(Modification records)

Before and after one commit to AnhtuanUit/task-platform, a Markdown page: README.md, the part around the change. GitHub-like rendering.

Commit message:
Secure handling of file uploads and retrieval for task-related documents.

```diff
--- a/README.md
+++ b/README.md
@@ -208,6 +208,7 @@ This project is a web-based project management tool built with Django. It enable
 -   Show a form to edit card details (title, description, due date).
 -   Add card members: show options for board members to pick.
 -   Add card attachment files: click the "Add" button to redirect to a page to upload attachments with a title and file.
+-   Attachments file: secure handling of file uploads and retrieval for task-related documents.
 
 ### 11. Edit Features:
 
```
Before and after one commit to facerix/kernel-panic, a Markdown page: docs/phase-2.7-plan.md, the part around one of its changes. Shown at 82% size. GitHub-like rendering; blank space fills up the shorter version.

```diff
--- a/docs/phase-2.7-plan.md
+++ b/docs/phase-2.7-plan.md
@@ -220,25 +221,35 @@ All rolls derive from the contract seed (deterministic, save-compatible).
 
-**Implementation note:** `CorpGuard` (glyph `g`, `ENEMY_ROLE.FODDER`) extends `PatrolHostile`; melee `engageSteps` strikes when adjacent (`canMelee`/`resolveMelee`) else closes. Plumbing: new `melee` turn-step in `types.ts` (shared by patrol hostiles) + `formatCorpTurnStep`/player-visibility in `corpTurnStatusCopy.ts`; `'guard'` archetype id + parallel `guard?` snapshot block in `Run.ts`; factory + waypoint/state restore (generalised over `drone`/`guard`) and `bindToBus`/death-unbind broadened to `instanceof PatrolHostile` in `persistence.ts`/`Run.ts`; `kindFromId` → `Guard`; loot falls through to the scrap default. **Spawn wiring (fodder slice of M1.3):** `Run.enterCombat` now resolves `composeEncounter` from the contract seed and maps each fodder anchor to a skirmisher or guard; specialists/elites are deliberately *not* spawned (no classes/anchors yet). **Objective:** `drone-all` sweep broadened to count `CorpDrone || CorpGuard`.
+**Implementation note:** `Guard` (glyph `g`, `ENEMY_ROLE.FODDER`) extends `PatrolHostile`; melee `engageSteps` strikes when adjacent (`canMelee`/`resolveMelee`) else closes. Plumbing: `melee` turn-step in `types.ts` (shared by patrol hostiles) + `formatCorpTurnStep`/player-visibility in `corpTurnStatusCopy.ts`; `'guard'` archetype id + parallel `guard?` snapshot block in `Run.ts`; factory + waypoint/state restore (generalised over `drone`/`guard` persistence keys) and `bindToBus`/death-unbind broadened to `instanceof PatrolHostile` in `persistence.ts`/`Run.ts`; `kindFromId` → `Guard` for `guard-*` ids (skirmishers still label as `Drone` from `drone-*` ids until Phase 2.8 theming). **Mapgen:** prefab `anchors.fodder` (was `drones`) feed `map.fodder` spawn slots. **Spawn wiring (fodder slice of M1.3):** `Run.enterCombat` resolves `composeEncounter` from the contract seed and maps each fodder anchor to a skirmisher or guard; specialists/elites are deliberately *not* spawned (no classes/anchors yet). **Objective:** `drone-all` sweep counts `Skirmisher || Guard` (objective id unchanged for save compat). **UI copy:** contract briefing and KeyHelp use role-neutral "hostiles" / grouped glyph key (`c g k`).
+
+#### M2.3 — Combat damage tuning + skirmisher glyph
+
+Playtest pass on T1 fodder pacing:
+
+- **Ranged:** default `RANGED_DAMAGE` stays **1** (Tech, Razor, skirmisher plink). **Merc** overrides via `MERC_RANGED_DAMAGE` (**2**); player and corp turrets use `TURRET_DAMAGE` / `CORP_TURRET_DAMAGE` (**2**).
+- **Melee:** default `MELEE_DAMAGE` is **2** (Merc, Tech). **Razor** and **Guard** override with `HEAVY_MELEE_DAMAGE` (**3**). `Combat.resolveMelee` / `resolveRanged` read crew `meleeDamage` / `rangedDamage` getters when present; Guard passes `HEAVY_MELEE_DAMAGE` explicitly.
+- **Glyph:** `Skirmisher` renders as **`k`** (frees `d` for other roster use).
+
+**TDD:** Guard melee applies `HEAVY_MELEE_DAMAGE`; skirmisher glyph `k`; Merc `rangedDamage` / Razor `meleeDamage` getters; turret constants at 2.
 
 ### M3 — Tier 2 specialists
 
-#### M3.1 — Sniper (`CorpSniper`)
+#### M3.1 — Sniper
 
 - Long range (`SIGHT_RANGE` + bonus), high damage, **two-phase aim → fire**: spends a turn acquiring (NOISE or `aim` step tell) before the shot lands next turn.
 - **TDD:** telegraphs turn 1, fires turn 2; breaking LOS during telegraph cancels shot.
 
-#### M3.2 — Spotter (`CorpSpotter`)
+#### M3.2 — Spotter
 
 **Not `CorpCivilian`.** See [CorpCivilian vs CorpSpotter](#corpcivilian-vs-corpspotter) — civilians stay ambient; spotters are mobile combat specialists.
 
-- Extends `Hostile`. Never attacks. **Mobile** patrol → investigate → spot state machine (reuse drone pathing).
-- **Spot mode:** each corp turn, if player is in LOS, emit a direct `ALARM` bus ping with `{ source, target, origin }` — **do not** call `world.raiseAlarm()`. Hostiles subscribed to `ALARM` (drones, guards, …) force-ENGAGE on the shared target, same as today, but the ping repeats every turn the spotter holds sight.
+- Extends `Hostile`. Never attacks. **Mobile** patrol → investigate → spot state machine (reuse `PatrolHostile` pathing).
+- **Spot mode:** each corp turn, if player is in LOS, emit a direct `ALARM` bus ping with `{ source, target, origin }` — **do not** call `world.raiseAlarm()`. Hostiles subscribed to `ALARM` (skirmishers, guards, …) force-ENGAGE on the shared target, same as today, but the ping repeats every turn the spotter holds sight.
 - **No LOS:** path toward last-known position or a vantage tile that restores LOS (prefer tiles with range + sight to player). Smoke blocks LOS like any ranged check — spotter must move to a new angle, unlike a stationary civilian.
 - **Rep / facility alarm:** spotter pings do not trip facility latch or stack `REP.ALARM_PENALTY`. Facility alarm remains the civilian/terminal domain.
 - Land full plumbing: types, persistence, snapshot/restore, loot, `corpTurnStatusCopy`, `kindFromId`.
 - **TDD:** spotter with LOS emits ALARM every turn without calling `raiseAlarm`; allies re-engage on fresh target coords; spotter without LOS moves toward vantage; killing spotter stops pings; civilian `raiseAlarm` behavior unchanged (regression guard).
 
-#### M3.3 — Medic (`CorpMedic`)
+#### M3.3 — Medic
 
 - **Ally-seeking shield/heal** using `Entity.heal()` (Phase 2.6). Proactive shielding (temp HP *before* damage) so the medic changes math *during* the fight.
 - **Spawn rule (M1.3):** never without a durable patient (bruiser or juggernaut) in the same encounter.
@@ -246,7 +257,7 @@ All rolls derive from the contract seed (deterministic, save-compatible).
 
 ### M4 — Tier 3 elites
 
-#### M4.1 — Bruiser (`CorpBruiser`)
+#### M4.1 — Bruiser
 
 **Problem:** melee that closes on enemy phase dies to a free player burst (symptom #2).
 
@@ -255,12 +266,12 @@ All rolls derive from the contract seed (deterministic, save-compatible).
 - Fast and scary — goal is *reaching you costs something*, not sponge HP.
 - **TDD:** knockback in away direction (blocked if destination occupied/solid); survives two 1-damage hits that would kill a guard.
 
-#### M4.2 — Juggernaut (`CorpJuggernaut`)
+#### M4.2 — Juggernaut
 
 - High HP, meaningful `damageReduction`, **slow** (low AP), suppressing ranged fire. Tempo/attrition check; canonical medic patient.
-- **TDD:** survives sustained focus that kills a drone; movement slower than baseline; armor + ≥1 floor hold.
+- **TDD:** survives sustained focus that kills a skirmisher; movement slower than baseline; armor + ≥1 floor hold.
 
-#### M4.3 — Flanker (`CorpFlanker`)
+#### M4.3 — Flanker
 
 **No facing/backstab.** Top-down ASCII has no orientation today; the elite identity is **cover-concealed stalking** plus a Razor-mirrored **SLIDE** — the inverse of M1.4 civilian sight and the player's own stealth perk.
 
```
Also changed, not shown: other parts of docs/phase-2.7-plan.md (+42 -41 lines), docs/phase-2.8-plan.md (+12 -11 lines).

_Exercise description_
Pick out all lines from the data above in which the word "target" appears.

_Task response_
-- **Spot mode:** each corp turn, if player is in LOS, emit a direct `ALARM` bus ping with `{ source, target, origin }` — **do not** call `world.raiseAlarm()`. Hostiles subscribed to `ALARM` (drones, guards, …) force-ENGAGE on the shared target, same as today, but the ping repeats every turn the spotter holds sight.
+- **Spot mode:** each corp turn, if player is in LOS, emit a direct `ALARM` bus ping with `{ source, target, origin }` — **do not** call `world.raiseAlarm()`. Hostiles subscribed to `ALARM` (skirmishers, guards, …) force-ENGAGE on the shared target, same as today, but the ping repeats every turn the spotter holds sight.
 - **TDD:** spotter with LOS emits ALARM every turn without calling `raiseAlarm`; allies re-engage on fresh target coords; spotter without LOS moves toward vantage; killing spotter stops pings; civilian `raiseAlarm` behavior unchanged (regression guard).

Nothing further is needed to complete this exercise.